The elk foundation, which had developed a relationship with the church in earlier land dealings, helped broker the multifaceted deal. The package included the purchase and swapping of lands and a conservation easement for wildlife.
Late in the process, however, Barry realized the plan went a long way toward preserving open spaces but did next to nothing to assure the protection of bison that leave the park. He saw securing the church's grazing rights as key to allowing bison freer range, and the Interior Department pursued them.
"We would not have gotten in this game if we didn't feel it would have fixed part of this problem for the bison," said Barry, now executive vice president of the Wilderness Society.
Kate Gordon, the church's president, said the church has always been willing to negotiate a deal for its grazing rights but has had no offers since talks with the government fell through years ago.
Terms of the conservation easement now in place allow the church to conduct grazing, and Gordon said that will continue unless a deal is reached on compensation for the loss of grazing rights.
Also pending is completion of a bison management plan for at least the 1,500-acre conservation easement and, ideally, Dennee said, thousands of surrounding acres. That plan also is necessary before the state would let bison cross Yellowstone's northern border more freely. But as with the grazing issue, no formal discussions have begun.
Gordon believes the church has lived up to its obligation, "and we stand ready to cooperate with the agencies to find a livable solution for all of us."
Some critics wonder how long a solution will take and believe political pressure will be needed to move the bison issue forward.
"I have damn near zero confidence in the Forest Service reaching an agreement with the church on this," Geist said. "Too much time has transpired."
Dennee empathized but noted that the agreement still protected about 6,770 acres in the region from development. That alone was a major accomplishment, he said.

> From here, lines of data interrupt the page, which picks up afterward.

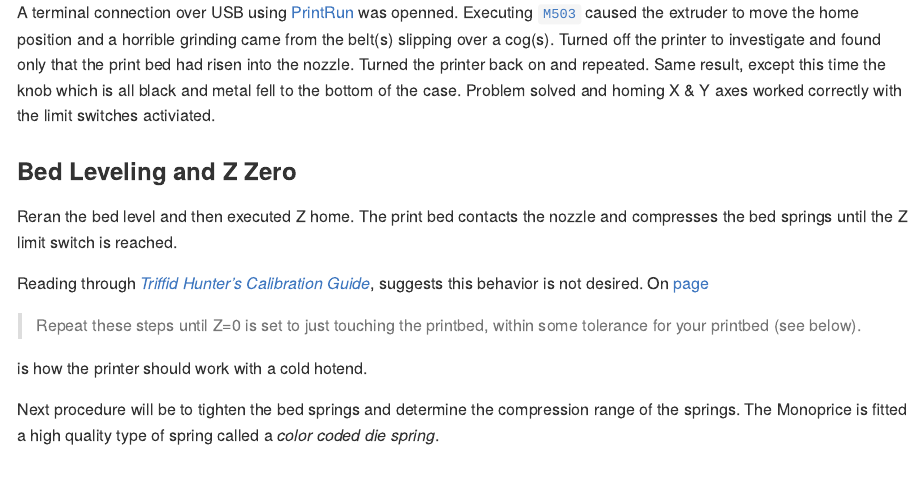
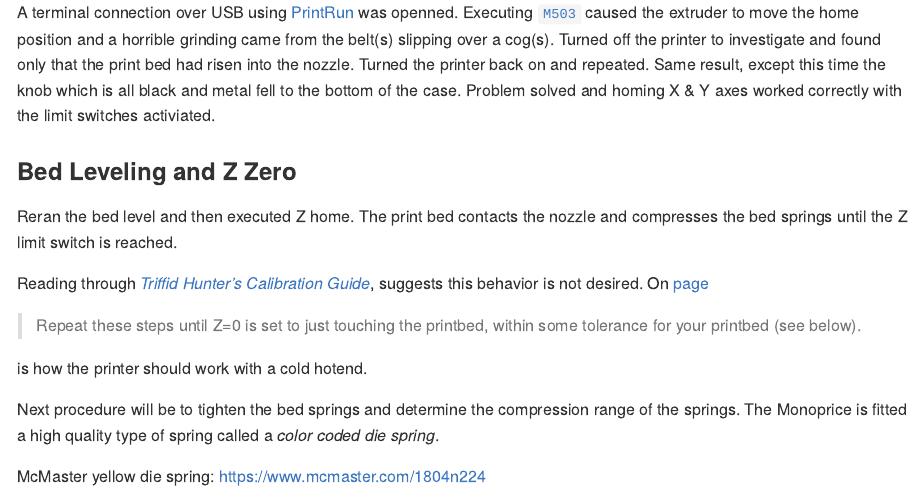
Before and after one commit to dgabbe/monoprice-maker-ultimate-3D-printer, an R Markdown document (open-box-experience.Rmd): the page in a window 1100 px wide, from 650 px down. Rendered offline with R 4.5, knitr and Pandoc, with nearby package versions.

Commit message:
Notes to followup.

```diff
--- a/open-box-experience.Rmd
+++ b/open-box-experience.Rmd
@@ -42,3 +42,5 @@ Reading through [_Triffid Hunter's Calibration Guide_](https://reprap.org/wiki/T
 is how the printer should work with a cold hotend.
 
 Next procedure will be to tighten the bed springs and determine the compression range of the springs. The Monoprice is fitted a high quality type of spring called a _color coded die spring_.
+
+McMaster yellow die spring: https://www.mcmaster.com/1804n224
```
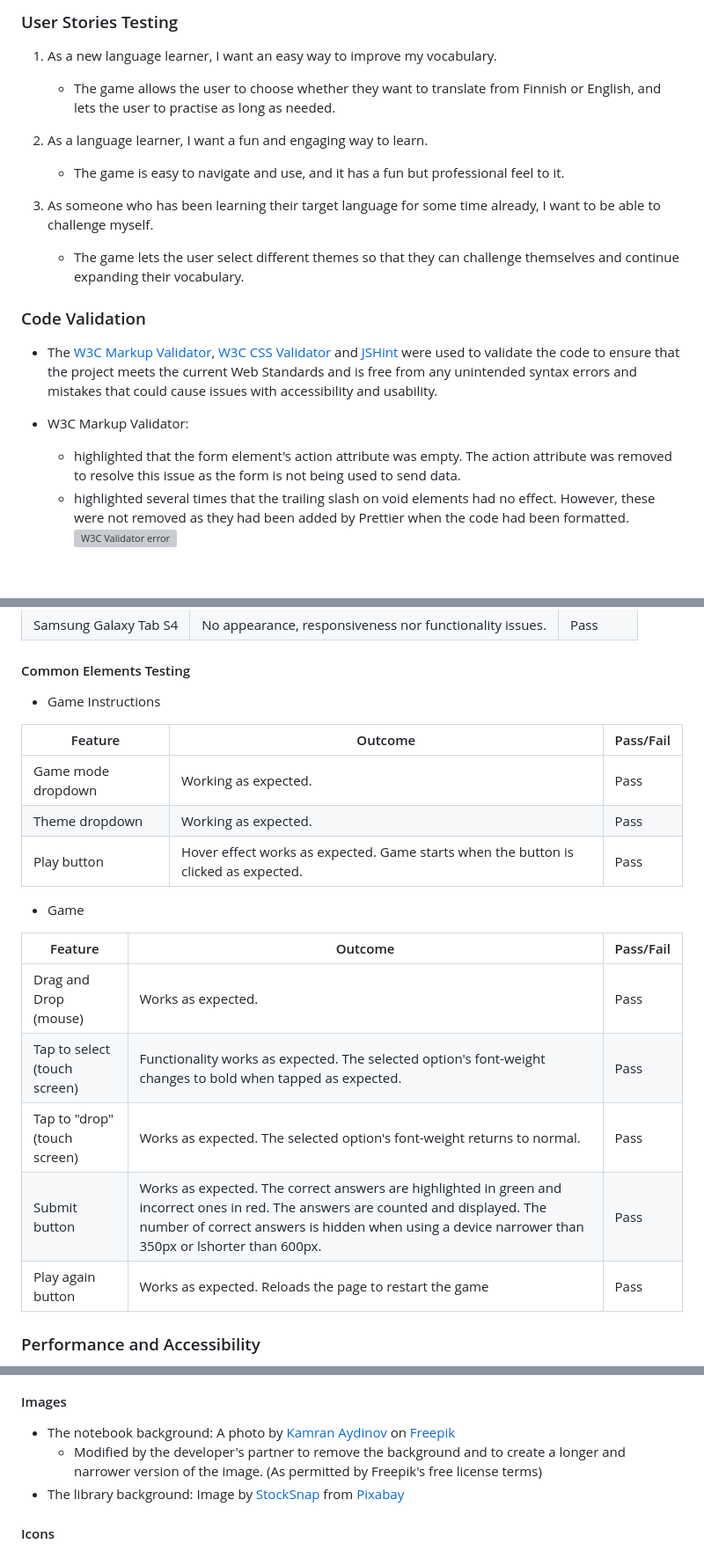
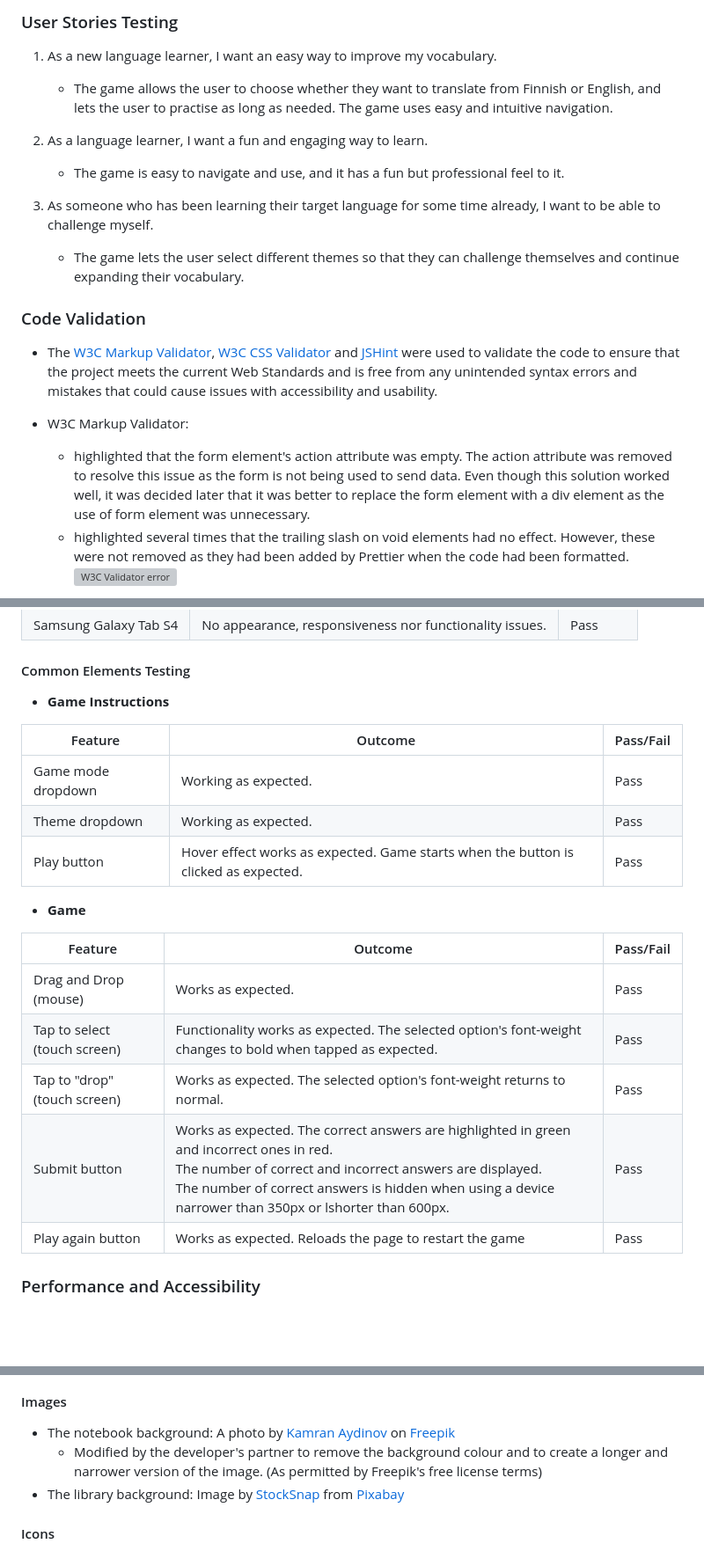
Before and after one commit to jonnlai/language-game, a Markdown page: README.md, 3 parts joined by grey strips. Shown: that part at 88% size. Drawn GitHub-style; blank space fills up the shorter version; grey boxes are pictures that could not be loaded.

Commit message:
docs: add final corrections to README.md

```diff
--- a/README.md
+++ b/README.md
@@ -170,13 +170,14 @@ The correct and incorrect answers are counted, and the player is shown a message
 
 1. As a new language learner, I want an easy way to improve my vocabulary.
 
-   - The game allows the user to choose whether they want to translate from Finnish or English, and lets the user to practise as long as needed.
+   - The game allows the user to choose whether they want to translate from Finnish or English, and lets the user to practise as long as needed. The game uses easy and intuitive navigation.
 
 2. As a language learner, I want a fun and engaging way to learn.
 
    - The game is easy to navigate and use, and it has a fun but professional feel to it.
 
 3. As someone who has been learning their target language for some time already, I want to be able to challenge myself.
+
    - The game lets the user select different themes so that they can challenge themselves and continue expanding their vocabulary.
 
 ### Code Validation
@@ -185,7 +186,7 @@ The correct and incorrect answers are counted, and the player is shown a message
 
 - W3C Markup Validator:
 
-  - highlighted that the form element's action attribute was empty. The action attribute was removed to resolve this issue as the form is not being used to send data.
+  - highlighted that the form element's action attribute was empty. The action attribute was removed to resolve this issue as the form is not being used to send data. Even though this solution worked well, it was decided later that it was better to replace the form element with a div element as the use of form element was unnecessary.
   - highlighted several times that the trailing slash on void elements had no effect. However, these were not removed as they had been added by Prettier when the code had been formatted.
     ![W3C Validator error](readme-files/testing/W3C-error.png)
 
@@ -227,7 +228,7 @@ The correct and incorrect answers are counted, and the player is shown a message
 
 #### Common Elements Testing
 
-- Game Instructions
+- **Game Instructions**
 
 | Feature            | Outcome                                                                             | Pass/Fail |
 | ------------------ | ----------------------------------------------------------------------------------- | --------- |
@@ -235,15 +236,15 @@ The correct and incorrect answers are counted, and the player is shown a message
 | Theme dropdown     | Working as expected.                                                                | Pass      |
 | Play button        | Hover effect works as expected. Game starts when the button is clicked as expected. | Pass      |
 
-- Game
+- **Game**
 
-| Feature                      | Outcome                                                                                                                                                                                                                                   | Pass/Fail |
-| ---------------------------- | ----------------------------------------------------------------------------------------------------------------------------------------------------------------------------------------------------------------------------------------- | --------- |
-| Drag and Drop (mouse)        | Works as expected.                                                                                                                                                                                                                        | Pass      |
-| Tap to select (touch screen) | Functionality works as expected. The selected option's font-weight changes to bold when tapped as expected.                                                                                                                               | Pass      |
-| Tap to "drop" (touch screen) | Works as expected. The selected option's font-weight returns to normal.                                                                                                                                                                   | Pass      |
-| Submit button                | Works as expected. The correct answers are highlighted in green and incorrect ones in red. The answers are counted and displayed. The number of correct answers is hidden when using a device narrower than 350px or lshorter than 600px. | Pass      |
-| Play again button            | Works as expected. Reloads the page to restart the game                                                                                                                                                                                   | Pass      |
+| Feature                      | Outcome                                                                                                                                                                                                                                                                 | Pass/Fail |
+| ---------------------------- | ----------------------------------------------------------------------------------------------------------------------------------------------------------------------------------------------------------------------------------------------------------------------- | --------- |
+| Drag and Drop (mouse)        | Works as expected.                                                                                                                                                                                                                                                      | Pass      |
+| Tap to select (touch screen) | Functionality works as expected. The selected option's font-weight changes to bold when tapped as expected.                                                                                                                                                             | Pass      |
+| Tap to "drop" (touch screen) | Works as expected. The selected option's font-weight returns to normal.                                                                                                                                                                                                 | Pass      |
+| Submit button                | Works as expected. The correct answers are highlighted in green and incorrect ones in red. <br> The number of correct and incorrect answers are displayed. <br> The number of correct answers is hidden when using a device narrower than 350px or lshorter than 600px. | Pass      |
+| Play again button            | Works as expected. Reloads the page to restart the game                                                                                                                                                                                                                 | Pass      |
 
 ### Performance and Accessibility
 
@@ -336,7 +337,7 @@ All the content was written by the developer.
 #### Images
 
 - The notebook background: A photo by [Kamran Aydinov](https://www.freepik.com/free-photo/top-view-open-notepad_17020858.htm#query=notebook%20background&position=8&from_view=keyword&track=ais&uuid=7587716c-ed8d-47e3-9fe9-b9e3795a024b) on [Freepik](https://www.freepik.com/)
-  - Modified by the developer's partner to remove the background and to create a longer and narrower version of the image. (As permitted by Freepik's free license terms)
+  - Modified by the developer's partner to remove the background colour and to create a longer and narrower version of the image. (As permitted by Freepik's free license terms)
 - The library background: Image by [StockSnap](https://pixabay.com/users/stocksnap-894430/?utm_source=link-attribution&utm_medium=referral&utm_campaign=image&utm_content=2596809) from [Pixabay](https://pixabay.com//?utm_source=link-attribution&utm_medium=referral&utm_campaign=image&utm_content=2596809)
 
 #### Icons
```
Also changed, not shown: other parts of README.md (+3 -1 lines).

"We did the best we could. There's no development up there, and we're positioned to acquire the rest of the church land if the church decides to sell," he said. "It's not a perfect solution, but it's a huge step forward, in my view."